= WHAT YOU ARE ASKED TO DO =
Pick the lines holding the string "successMsgPretty" out of the records and copy them.

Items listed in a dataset
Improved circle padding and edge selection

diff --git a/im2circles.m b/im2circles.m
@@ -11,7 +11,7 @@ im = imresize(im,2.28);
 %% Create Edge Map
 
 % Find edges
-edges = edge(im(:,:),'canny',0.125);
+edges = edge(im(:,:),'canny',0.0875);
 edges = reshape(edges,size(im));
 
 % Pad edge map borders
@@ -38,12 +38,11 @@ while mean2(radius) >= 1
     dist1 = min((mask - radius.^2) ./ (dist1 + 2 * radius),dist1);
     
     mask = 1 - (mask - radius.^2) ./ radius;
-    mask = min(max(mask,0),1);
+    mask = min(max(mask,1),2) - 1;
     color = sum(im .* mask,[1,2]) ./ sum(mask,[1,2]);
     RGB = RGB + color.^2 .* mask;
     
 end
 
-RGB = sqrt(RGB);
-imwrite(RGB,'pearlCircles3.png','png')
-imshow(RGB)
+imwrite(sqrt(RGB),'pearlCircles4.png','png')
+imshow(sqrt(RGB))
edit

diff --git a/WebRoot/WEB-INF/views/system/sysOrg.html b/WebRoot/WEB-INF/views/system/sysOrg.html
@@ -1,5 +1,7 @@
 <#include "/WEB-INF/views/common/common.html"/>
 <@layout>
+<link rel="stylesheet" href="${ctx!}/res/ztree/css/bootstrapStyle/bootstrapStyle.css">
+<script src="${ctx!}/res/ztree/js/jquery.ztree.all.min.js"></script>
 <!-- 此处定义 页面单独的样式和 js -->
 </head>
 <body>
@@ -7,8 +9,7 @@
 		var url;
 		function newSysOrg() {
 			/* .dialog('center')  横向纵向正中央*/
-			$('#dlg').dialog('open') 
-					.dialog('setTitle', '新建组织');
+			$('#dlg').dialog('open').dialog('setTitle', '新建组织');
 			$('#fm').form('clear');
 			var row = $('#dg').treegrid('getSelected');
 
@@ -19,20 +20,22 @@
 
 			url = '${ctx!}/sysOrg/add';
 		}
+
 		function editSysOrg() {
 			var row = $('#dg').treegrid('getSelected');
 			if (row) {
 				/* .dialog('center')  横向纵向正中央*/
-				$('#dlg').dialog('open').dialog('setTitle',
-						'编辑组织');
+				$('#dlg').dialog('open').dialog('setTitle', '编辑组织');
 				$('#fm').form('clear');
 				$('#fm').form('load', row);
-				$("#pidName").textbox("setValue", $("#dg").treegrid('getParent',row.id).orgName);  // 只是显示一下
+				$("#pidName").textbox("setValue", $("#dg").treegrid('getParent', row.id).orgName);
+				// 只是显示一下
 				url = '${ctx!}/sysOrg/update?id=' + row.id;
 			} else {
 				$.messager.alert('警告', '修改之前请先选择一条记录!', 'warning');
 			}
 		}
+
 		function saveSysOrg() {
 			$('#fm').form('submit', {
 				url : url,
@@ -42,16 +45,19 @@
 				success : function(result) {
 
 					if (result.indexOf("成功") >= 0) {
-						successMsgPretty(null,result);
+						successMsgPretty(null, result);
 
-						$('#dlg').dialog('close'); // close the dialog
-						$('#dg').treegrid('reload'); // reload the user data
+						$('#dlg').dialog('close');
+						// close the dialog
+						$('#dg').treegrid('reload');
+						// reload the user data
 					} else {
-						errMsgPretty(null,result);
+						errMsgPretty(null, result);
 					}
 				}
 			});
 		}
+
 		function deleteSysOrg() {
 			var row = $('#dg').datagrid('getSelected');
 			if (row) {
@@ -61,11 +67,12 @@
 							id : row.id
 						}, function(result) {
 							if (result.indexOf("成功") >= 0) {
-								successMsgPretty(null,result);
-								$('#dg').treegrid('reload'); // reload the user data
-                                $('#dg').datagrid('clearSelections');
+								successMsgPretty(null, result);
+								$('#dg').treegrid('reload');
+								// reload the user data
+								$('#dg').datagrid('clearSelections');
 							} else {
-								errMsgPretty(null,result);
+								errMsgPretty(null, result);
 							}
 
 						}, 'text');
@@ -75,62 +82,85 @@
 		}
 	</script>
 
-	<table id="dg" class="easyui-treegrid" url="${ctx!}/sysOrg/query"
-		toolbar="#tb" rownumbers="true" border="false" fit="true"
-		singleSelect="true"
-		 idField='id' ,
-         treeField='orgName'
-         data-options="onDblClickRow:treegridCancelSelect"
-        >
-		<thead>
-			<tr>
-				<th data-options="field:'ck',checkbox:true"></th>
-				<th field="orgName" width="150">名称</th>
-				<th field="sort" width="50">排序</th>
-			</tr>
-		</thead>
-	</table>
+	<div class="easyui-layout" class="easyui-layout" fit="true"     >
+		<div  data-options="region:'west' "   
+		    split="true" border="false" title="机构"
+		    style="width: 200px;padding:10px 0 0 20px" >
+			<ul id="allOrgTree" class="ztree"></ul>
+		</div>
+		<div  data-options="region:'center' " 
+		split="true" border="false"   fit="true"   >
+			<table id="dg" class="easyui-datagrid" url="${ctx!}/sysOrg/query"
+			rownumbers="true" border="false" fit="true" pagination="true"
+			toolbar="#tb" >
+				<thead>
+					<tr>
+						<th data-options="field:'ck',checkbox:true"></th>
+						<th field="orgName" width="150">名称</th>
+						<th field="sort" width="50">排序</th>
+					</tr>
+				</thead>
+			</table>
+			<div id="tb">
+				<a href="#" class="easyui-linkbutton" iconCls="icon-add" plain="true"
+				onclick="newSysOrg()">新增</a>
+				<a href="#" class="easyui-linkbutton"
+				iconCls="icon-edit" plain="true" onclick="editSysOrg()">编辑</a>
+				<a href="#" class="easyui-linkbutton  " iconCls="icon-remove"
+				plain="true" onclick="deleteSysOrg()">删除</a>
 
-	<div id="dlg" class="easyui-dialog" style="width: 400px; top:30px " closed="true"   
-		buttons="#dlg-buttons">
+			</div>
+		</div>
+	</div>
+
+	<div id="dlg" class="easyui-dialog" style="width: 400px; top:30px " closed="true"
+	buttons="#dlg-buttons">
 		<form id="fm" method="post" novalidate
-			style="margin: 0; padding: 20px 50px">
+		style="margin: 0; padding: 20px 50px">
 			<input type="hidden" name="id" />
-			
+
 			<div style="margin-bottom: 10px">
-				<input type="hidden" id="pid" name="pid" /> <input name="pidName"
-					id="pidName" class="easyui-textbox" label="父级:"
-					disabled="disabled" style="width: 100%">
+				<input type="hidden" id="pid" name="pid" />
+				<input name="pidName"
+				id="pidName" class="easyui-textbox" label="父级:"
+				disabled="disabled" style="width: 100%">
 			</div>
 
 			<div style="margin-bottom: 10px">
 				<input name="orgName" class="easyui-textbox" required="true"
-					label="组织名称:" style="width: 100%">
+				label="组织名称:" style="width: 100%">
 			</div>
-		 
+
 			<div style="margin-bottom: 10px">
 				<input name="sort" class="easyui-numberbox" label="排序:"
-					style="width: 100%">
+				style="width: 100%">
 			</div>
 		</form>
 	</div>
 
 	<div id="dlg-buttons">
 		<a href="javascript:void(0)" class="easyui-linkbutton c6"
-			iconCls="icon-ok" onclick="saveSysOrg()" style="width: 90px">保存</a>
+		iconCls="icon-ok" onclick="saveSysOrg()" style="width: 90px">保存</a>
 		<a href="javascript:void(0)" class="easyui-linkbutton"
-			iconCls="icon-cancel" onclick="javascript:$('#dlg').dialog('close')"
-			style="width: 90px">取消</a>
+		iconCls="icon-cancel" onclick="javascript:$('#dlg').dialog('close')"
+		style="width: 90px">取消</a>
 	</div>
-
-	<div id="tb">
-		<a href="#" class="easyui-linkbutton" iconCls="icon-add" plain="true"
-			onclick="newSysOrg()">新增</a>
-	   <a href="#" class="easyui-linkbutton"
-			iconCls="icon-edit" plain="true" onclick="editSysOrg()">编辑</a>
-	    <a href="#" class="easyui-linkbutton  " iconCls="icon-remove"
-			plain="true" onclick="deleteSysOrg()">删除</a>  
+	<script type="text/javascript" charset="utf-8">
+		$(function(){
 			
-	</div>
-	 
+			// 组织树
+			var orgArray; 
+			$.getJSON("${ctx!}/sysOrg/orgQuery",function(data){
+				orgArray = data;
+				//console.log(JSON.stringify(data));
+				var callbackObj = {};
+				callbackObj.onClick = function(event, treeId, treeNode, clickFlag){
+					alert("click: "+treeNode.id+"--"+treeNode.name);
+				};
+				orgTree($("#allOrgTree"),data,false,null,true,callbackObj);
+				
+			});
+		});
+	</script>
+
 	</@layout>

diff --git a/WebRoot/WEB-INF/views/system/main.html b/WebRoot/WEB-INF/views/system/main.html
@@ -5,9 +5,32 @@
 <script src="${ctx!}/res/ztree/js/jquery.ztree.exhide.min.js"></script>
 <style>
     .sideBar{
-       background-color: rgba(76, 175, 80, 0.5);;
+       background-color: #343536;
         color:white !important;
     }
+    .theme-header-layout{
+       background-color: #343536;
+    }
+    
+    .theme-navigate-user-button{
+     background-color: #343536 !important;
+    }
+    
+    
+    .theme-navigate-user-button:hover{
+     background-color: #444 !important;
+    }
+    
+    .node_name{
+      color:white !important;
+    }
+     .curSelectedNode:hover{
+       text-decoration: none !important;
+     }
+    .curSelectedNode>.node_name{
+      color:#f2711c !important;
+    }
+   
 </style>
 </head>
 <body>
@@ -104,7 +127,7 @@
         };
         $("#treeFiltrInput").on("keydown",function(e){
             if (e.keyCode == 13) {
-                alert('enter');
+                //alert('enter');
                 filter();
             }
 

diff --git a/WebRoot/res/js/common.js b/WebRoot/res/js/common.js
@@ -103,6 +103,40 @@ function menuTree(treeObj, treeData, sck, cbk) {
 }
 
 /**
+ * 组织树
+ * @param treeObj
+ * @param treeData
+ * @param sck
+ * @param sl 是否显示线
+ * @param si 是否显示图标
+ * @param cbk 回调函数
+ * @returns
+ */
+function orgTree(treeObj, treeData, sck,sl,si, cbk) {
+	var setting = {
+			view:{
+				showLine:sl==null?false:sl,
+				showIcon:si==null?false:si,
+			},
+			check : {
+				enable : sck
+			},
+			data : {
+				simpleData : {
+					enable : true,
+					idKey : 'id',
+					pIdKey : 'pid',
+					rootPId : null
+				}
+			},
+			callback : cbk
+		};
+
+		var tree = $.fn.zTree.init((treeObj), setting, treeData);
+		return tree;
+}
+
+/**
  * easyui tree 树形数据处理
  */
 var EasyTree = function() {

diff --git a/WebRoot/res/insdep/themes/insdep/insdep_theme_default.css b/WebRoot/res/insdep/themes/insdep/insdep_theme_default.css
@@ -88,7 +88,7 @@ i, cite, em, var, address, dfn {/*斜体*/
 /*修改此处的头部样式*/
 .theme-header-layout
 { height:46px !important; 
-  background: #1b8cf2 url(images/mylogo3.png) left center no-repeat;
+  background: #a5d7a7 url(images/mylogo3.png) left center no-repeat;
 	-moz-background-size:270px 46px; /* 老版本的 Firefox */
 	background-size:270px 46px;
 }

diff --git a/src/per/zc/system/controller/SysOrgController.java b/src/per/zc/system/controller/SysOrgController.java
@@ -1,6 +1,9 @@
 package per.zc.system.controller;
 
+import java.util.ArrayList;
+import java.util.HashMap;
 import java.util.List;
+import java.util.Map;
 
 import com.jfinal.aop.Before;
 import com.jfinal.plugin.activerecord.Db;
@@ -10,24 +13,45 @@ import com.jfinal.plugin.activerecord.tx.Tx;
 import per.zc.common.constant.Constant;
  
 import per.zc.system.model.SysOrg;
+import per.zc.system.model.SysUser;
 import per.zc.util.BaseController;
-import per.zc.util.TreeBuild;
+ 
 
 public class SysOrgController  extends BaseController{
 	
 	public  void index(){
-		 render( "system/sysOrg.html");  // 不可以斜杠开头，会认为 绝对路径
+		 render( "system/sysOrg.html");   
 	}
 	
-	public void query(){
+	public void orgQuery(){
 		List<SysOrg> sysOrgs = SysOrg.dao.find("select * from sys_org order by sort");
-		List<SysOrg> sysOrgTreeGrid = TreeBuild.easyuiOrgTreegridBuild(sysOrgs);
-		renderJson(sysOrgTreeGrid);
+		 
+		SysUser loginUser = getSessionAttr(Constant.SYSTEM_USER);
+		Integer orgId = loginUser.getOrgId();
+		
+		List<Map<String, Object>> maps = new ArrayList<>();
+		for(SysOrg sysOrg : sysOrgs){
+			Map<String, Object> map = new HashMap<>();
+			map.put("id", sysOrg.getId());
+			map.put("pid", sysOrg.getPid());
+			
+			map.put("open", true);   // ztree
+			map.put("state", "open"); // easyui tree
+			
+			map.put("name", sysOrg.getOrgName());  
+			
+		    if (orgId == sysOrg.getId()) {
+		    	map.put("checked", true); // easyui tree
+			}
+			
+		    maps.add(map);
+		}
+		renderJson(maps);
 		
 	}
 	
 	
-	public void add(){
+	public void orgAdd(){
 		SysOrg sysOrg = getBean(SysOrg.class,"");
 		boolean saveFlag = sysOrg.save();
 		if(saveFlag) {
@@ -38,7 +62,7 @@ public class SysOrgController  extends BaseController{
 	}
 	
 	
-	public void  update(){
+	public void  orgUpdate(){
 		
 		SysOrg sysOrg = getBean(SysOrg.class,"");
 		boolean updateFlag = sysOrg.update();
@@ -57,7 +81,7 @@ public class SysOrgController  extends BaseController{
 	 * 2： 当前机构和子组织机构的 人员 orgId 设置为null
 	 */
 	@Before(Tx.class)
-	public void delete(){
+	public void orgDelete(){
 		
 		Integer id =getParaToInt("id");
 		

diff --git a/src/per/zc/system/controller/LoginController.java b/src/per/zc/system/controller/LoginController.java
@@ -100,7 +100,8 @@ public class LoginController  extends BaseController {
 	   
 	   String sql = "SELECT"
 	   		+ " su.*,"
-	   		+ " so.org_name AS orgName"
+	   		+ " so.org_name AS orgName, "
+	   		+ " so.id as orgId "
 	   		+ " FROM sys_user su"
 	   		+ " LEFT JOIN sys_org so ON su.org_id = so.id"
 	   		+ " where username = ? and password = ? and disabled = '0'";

= SOLUTION FOR THIS PROBLEM =
-						successMsgPretty(null,result);
+						successMsgPretty(null, result);
-								successMsgPretty(null,result);
+								successMsgPretty(null, result);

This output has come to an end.